> _Your task_
Scan the entries below for the word "teléfono", then copy each line that holds it.

════════════════════

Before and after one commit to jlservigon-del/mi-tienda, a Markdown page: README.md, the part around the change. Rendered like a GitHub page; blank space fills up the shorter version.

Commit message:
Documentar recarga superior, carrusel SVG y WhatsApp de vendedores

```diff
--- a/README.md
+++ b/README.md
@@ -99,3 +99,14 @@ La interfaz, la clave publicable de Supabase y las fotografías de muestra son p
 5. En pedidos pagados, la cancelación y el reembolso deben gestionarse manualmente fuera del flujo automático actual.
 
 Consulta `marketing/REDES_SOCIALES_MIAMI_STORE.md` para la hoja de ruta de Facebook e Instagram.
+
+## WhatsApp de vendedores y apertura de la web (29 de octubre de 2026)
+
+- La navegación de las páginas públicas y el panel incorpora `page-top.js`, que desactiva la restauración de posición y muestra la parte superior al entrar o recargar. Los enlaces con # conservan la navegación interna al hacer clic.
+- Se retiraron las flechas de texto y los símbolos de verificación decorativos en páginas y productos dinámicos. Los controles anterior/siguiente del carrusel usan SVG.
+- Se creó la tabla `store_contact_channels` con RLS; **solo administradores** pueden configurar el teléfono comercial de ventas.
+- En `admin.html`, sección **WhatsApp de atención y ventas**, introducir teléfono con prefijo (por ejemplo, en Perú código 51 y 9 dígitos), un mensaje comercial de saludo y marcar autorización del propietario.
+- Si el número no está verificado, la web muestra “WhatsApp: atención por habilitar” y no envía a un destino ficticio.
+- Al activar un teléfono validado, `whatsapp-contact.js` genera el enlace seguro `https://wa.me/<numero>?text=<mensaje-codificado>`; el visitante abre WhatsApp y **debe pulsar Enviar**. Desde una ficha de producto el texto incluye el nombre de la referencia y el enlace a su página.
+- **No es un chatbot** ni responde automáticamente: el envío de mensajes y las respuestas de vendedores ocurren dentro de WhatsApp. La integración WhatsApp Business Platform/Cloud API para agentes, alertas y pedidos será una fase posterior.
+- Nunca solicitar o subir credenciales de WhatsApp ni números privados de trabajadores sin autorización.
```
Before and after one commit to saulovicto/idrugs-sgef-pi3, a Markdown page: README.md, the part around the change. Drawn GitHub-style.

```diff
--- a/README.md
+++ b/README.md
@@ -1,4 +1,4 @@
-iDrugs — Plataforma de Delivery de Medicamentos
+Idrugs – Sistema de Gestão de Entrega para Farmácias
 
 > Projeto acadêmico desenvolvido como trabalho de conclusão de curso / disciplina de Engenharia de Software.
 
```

════════════════════

> _Written answer_
+- Se creó la tabla `store_contact_channels` con RLS; **solo administradores** pueden configurar el teléfono comercial de ventas.
+- En `admin.html`, sección **WhatsApp de atención y ventas**, introducir teléfono con prefijo (por ejemplo, en Perú código 51 y 9 dígitos), un mensaje comercial de saludo y marcar autorización del propietario.
+- Al activar un teléfono validado, `whatsapp-contact.js` genera el enlace seguro `https://wa.me/<numero>?text=<mensaje-codificado>`; el visitante abre WhatsApp y **debe pulsar Enviar**. Desde una ficha de producto el texto incluye el nombre de la referencia y el enlace a su página.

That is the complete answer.